# Problem to solve
From the listing below, pull each line that includes "height".

# Entries supplied
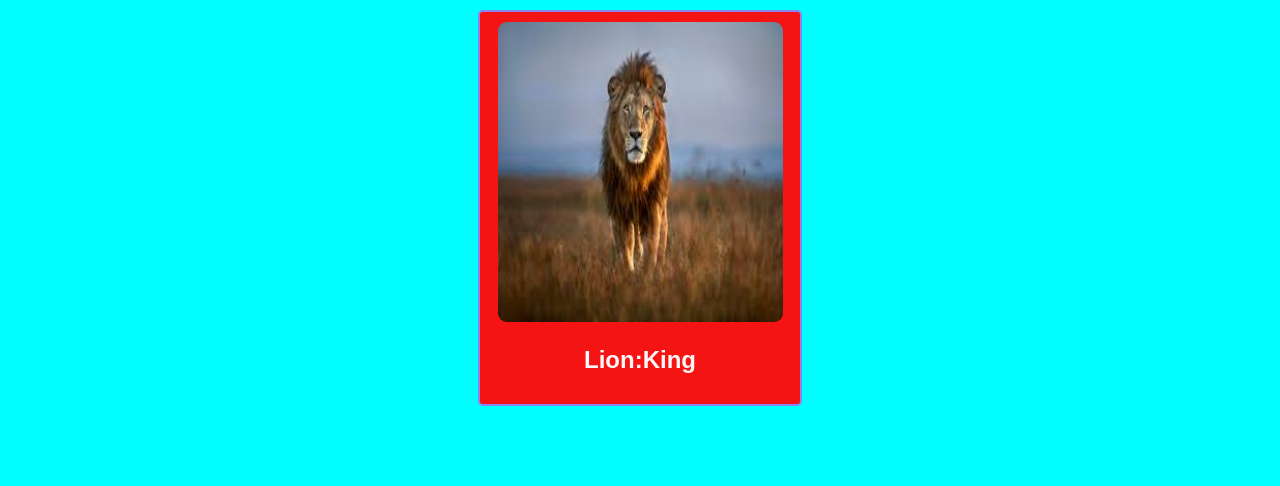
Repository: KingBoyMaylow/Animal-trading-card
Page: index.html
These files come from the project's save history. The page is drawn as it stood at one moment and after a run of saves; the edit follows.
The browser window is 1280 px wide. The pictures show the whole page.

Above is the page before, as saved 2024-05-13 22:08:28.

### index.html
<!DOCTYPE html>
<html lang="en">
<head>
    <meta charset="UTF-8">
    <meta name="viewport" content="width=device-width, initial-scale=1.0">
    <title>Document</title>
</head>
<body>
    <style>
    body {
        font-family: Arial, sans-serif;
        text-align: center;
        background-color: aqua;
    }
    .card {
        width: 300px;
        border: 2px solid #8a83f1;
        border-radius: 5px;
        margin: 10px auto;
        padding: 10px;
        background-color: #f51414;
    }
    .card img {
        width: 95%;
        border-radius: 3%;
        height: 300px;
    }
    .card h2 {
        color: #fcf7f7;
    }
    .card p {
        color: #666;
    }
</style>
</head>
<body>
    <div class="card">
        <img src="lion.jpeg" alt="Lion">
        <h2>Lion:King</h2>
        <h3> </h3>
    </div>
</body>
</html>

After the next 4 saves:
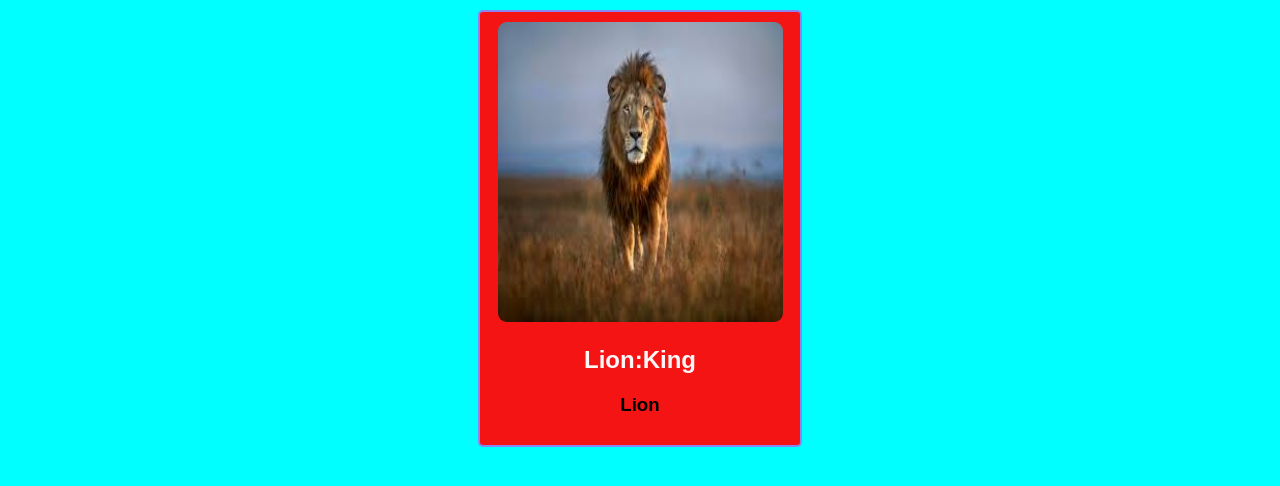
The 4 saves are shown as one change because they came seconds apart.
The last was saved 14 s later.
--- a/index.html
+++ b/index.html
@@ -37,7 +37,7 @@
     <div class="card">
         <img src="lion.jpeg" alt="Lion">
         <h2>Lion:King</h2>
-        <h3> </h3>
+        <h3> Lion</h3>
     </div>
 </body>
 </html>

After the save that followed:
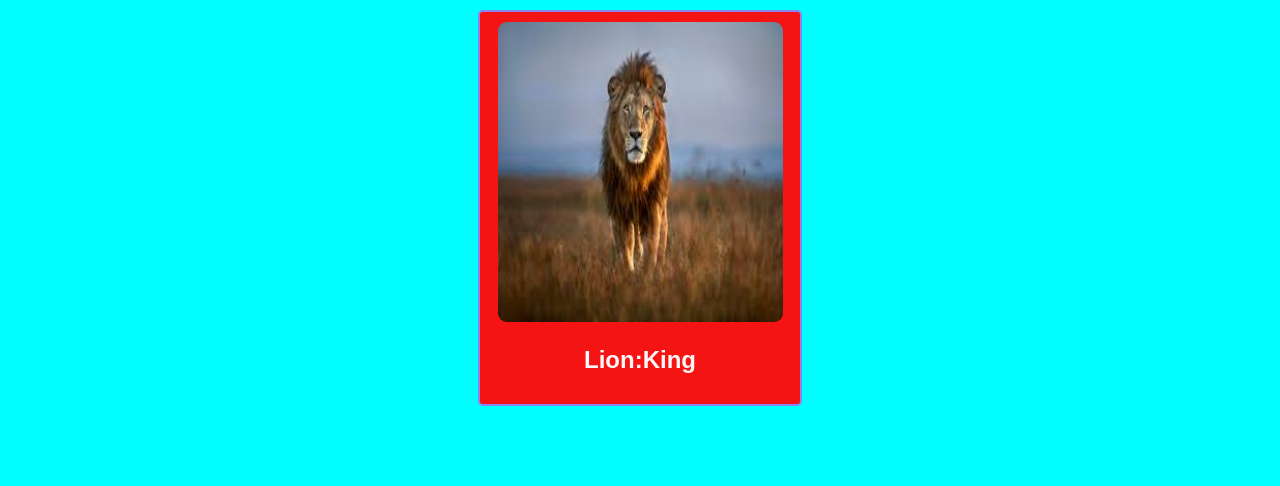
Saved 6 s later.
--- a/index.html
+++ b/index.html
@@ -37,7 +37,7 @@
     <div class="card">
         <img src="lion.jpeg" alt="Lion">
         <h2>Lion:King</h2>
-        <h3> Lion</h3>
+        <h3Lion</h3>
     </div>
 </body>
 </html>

--

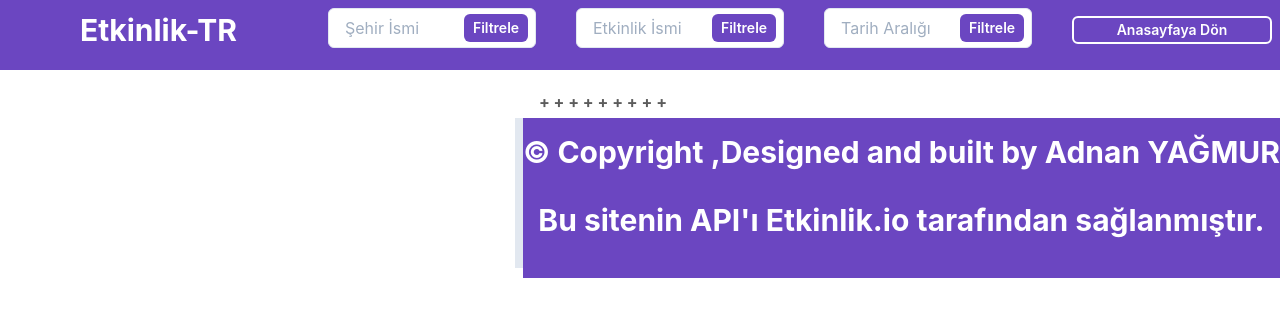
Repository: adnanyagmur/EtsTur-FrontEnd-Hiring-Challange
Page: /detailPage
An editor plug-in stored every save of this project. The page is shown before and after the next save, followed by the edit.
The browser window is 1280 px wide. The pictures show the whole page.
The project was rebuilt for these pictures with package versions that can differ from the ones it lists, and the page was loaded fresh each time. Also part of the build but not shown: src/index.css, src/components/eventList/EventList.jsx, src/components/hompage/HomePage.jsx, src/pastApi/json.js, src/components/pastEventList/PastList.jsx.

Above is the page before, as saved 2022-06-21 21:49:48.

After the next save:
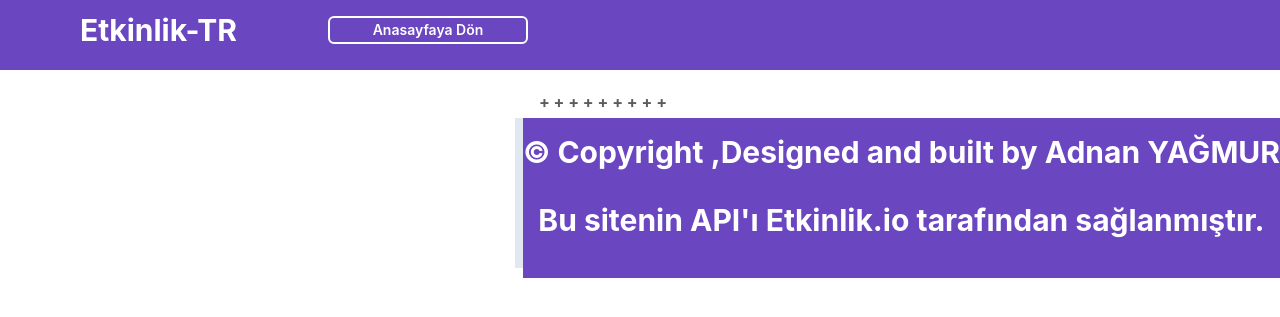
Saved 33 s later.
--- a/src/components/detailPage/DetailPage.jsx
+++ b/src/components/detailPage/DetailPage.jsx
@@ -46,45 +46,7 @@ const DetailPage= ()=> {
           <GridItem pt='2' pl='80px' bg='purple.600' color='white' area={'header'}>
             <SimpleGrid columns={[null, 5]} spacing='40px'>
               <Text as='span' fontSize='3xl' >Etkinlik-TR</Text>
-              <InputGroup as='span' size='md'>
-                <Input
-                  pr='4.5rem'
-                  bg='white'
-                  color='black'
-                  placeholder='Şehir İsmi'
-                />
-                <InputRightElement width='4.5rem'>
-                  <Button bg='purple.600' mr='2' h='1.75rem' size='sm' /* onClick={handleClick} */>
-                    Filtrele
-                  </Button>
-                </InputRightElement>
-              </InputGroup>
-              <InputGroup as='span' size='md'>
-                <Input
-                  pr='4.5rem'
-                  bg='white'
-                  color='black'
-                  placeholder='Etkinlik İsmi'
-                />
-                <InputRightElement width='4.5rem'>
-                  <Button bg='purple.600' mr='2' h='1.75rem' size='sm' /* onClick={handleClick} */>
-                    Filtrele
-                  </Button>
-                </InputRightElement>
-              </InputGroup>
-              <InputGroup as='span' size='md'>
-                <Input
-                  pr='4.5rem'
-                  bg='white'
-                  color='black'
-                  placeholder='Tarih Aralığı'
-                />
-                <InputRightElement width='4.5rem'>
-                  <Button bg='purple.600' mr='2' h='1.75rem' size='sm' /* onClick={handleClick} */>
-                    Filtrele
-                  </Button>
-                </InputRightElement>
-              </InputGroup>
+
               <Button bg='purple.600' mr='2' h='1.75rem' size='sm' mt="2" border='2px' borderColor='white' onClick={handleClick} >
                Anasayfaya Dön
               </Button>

* * *

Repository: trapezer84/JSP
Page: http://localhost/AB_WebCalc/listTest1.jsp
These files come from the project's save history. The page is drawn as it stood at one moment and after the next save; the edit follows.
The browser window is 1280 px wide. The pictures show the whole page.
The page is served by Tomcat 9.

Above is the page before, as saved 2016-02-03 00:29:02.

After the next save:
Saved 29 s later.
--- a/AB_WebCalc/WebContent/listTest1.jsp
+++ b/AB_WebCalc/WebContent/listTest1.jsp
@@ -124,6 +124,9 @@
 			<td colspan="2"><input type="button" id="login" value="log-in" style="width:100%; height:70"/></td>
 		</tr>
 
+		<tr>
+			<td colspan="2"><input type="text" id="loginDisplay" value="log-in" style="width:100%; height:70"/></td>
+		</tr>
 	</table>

# Reply
        height: 300px;
 			<td colspan="2"><input type="button" id="login" value="log-in" style="width:100%; height:70"/></td>
+			<td colspan="2"><input type="text" id="loginDisplay" value="log-in" style="width:100%; height:70"/></td>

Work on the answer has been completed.